The Colts are still playing for seeding, but more importantly, they are trying to get some confidence, especially for their run defense. The unit made progress against the Bengals in Week 15. But it dropped the ball against the Texans Sunday, giving up 153 yards rushing to Ron Dayne. Cleo Lemon gets the start for the Dolphins, so look for Nick Saban to try to pound the ball on the ground with Ronnie Brown. After the game, Saban might need his offensive line to block for him. Alabama won't leave him alone and might try to pay him a visit in the day or two following the season. Of course, the way the Dolphins' line blocked this year, Saban might have some problems fighting Alabama off.
1. Buffalo Bills at Baltimore Ravens

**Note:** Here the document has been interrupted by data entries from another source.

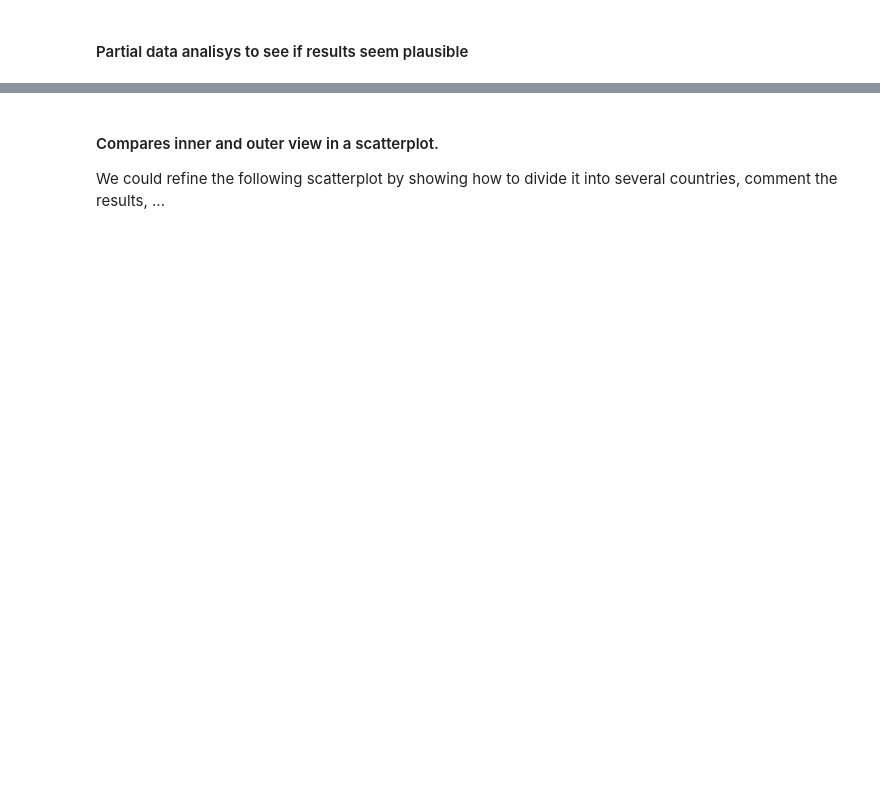
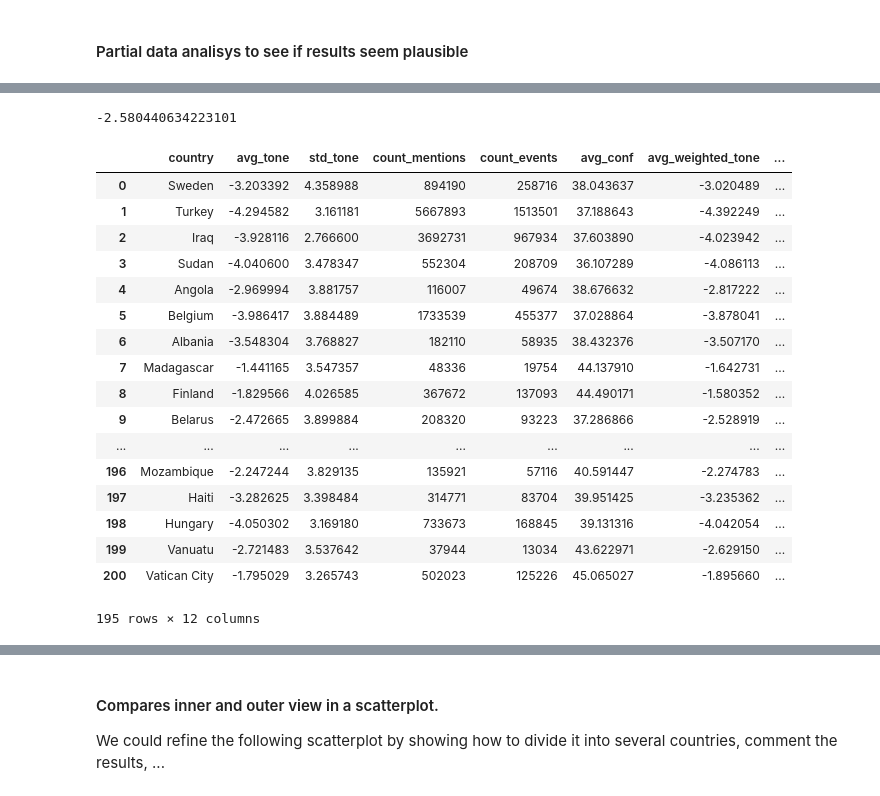
Before and after one commit to NatGr/projectAdA, a Jupyter notebook: Notebook.ipynb, the cells around one changed output, grey strips where cells are left out. Cells and saved outputs as stored; diff of their text form; code cells hidden in the pictures; blank space fills up the shorter version.

```diff
--- a/Notebook.ipynb
+++ b/Notebook.ipynb
@@ -148,0 +161,25 @@ country_outer_view.plot(kind='scatter', x="count_mentions", y="sqrt_gaussian_qua
+# %%
+country_outer_view["avg_tone"].mean()
+# %% [output]
+-2.580440634223101
+# %%
+country_outer_view[country_outer_view["avg_tone"] <0]
+# %% [output]
+|  | country | avg_tone | std_tone | count_mentions | count_events | avg_conf | avg_weighted_tone | ... |
+| 0 | Sweden | -3.203392 | 4.358988 | 894190 | 258716 | 38.043637 | -3.020489 | ... |
+| 1 | Turkey | -4.294582 | 3.161181 | 5667893 | 1513501 | 37.188643 | -4.392249 | ... |
+| 2 | Iraq | -3.928116 | 2.766600 | 3692731 | 967934 | 37.603890 | -4.023942 | ... |
+| 3 | Sudan | -4.040600 | 3.478347 | 552304 | 208709 | 36.107289 | -4.086113 | ... |
+| 4 | Angola | -2.969994 | 3.881757 | 116007 | 49674 | 38.676632 | -2.817222 | ... |
+| 5 | Belgium | -3.986417 | 3.884489 | 1733539 | 455377 | 37.028864 | -3.878041 | ... |
+| 6 | Albania | -3.548304 | 3.768827 | 182110 | 58935 | 38.432376 | -3.507170 | ... |
+| 7 | Madagascar | -1.441165 | 3.547357 | 48336 | 19754 | 44.137910 | -1.642731 | ... |
+| 8 | Finland | -1.829566 | 4.026585 | 367672 | 137093 | 44.490171 | -1.580352 | ... |
+| 9 | Belarus | -2.472665 | 3.899884 | 208320 | 93223 | 37.286866 | -2.528919 | ... |
+| ... | ... | ... | ... | ... | ... | ... | ... | ... |
+| 196 | Mozambique | -2.247244 | 3.829135 | 135921 | 57116 | 40.591447 | -2.274783 | ... |
+| 197 | Haiti | -3.282625 | 3.398484 | 314771 | 83704 | 39.951425 | -3.235362 | ... |
+| 198 | Hungary | -4.050302 | 3.169180 | 733673 | 168845 | 39.131316 | -4.042054 | ... |
+| 199 | Vanuatu | -2.721483 | 3.537642 | 37944 | 13034 | 43.622971 | -2.629150 | ... |
+| 200 | Vatican City | -1.795029 | 3.265743 | 502023 | 125226 | 45.065027 | -1.895660 | ... |
+195 rows × 12 columns
```
Also changed, not shown: parts of 8 cells of this notebook.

The Ravens plan to play their starters the entire game because they would lock up a bye with a win and could even secure home-field advantage (if the Chargers lose). The NFL did a good job moving all the AFC games (Bills at Ravens, Dolphins at Colts and Cardinals at Chargers) that could impact byes and home-field advantage to the afternoon. That way none of them will know the outcomes of the other games before they play. They will have to scoreboard watch to see if they have any chance to rest starters. The Chargers are in the same boat. They could lock up home-field advantage if they beat the Cardinals, but they play at the same time as the Ravens. It's been a great year for Brian Billick and Steve McNair. McNair proved he is still an elite quarterback and leader. Billick made the controversial move of firing offensive coordinator Jim Fassel to take a bigger role in the offense. Billick got input from the players on what they felt comfortable with, and he called those plays. The Bills have showed promise for next season with J.P. Losman at quarterback and would love to finish 8-8.
John Clayton is a senior writer for ESPN.com.
The Giants may not be playing for only a playoff berth; they may be playing to save Tom Coughlin's job. That's just one of the intriguing subplots of Week 17, writes John Clayton.